- _Work item_
Each line of the records containing "card" is to be copied out and returned.

- _Difference listings_
= Beginning of Section =

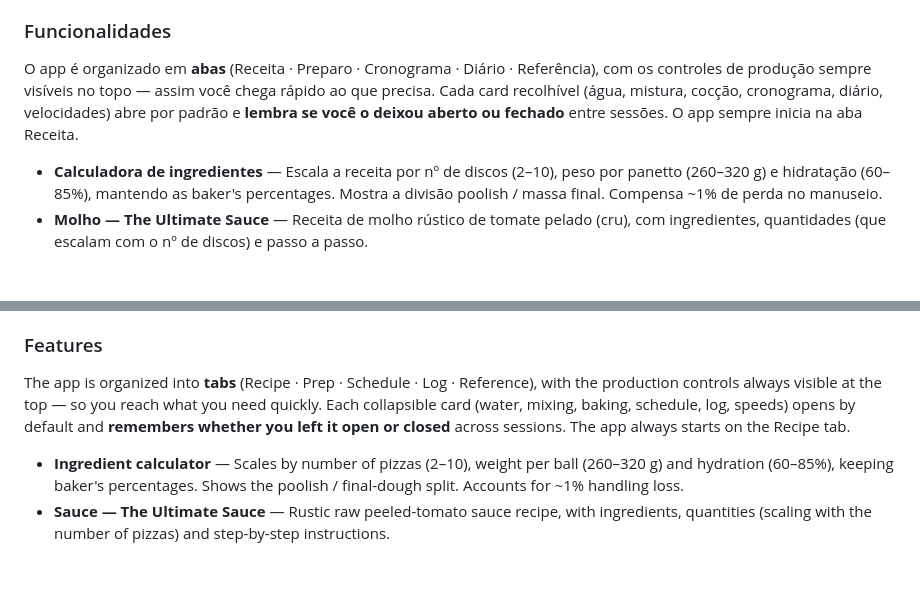
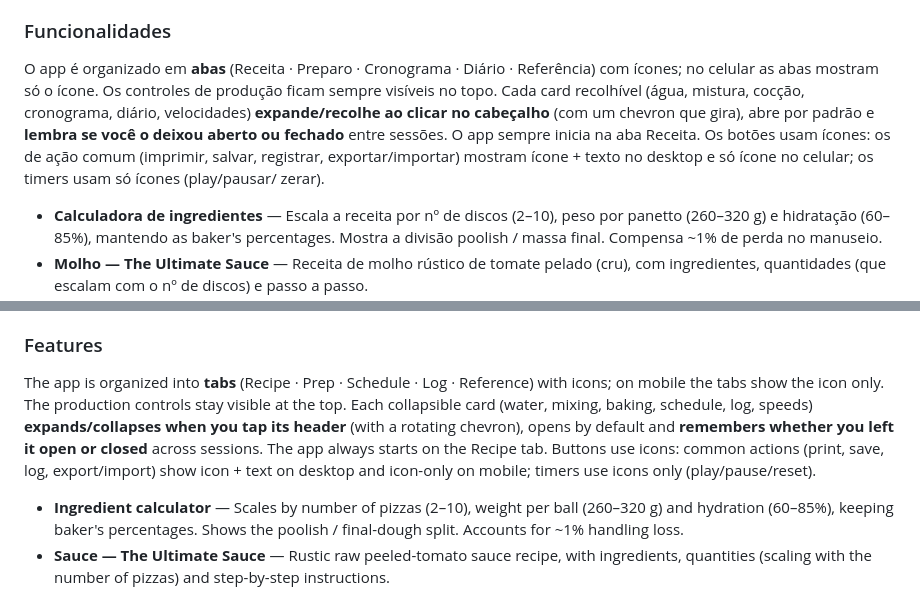
Before and after one commit to pauloeduardogodoy/PizzaCalc, a Markdown page: README.md, 2 parts joined by grey strips. Rendered like a GitHub page; blank space fills up the shorter version.

```diff
--- a/README.md
+++ b/README.md
@@ -28,10 +28,14 @@ com base no equipamento real de casa. A receita de referência (fonte da verdade
 
 ### Funcionalidades
 
-O app é organizado em **abas** (Receita · Preparo · Cronograma · Diário · Referência), com os
-controles de produção sempre visíveis no topo — assim você chega rápido ao que precisa. Cada
-card recolhível (água, mistura, cocção, cronograma, diário, velocidades) abre por padrão e
+O app é organizado em **abas** (Receita · Preparo · Cronograma · Diário · Referência) com
+ícones; no celular as abas mostram só o ícone. Os controles de produção ficam sempre visíveis
+no topo. Cada card recolhível (água, mistura, cocção, cronograma, diário, velocidades)
+**expande/recolhe ao clicar no cabeçalho** (com um chevron que gira), abre por padrão e
 **lembra se você o deixou aberto ou fechado** entre sessões. O app sempre inicia na aba Receita.
+Os botões usam ícones: os de ação comum (imprimir, salvar, registrar, exportar/importar)
+mostram ícone + texto no desktop e só ícone no celular; os timers usam só ícones (play/pausar/
+zerar).
 
 - **Calculadora de ingredientes** — Escala a receita por nº de discos (2–10), peso por panetto
   (260–320 g) e hidratação (60–85%), mantendo as baker's percentages. Mostra a divisão
@@ -97,11 +101,13 @@ based on real home equipment. Reference recipe (source of truth):
 
 ### Features
 
-The app is organized into **tabs** (Recipe · Prep · Schedule · Log · Reference), with the
-production controls always visible at the top — so you reach what you need quickly. Each
-collapsible card (water, mixing, baking, schedule, log, speeds) opens by default and
-**remembers whether you left it open or closed** across sessions. The app always starts on
-the Recipe tab.
+The app is organized into **tabs** (Recipe · Prep · Schedule · Log · Reference) with icons;
+on mobile the tabs show the icon only. The production controls stay visible at the top. Each
+collapsible card (water, mixing, baking, schedule, log, speeds) **expands/collapses when you
+tap its header** (with a rotating chevron), opens by default and **remembers whether you left
+it open or closed** across sessions. The app always starts on the Recipe tab. Buttons use
+icons: common actions (print, save, log, export/import) show icon + text on desktop and
+icon-only on mobile; timers use icons only (play/pause/reset).
 
 - **Ingredient calculator** — Scales by number of pizzas (2–10), weight per ball (260–320 g)
   and hydration (60–85%), keeping baker's percentages. Shows the poolish / final-dough split.
```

= End of Section =

- _Solution to the problem_
-card recolhível (água, mistura, cocção, cronograma, diário, velocidades) abre por padrão e
+no topo. Cada card recolhível (água, mistura, cocção, cronograma, diário, velocidades)
-collapsible card (water, mixing, baking, schedule, log, speeds) opens by default and
+collapsible card (water, mixing, baking, schedule, log, speeds) **expands/collapses when you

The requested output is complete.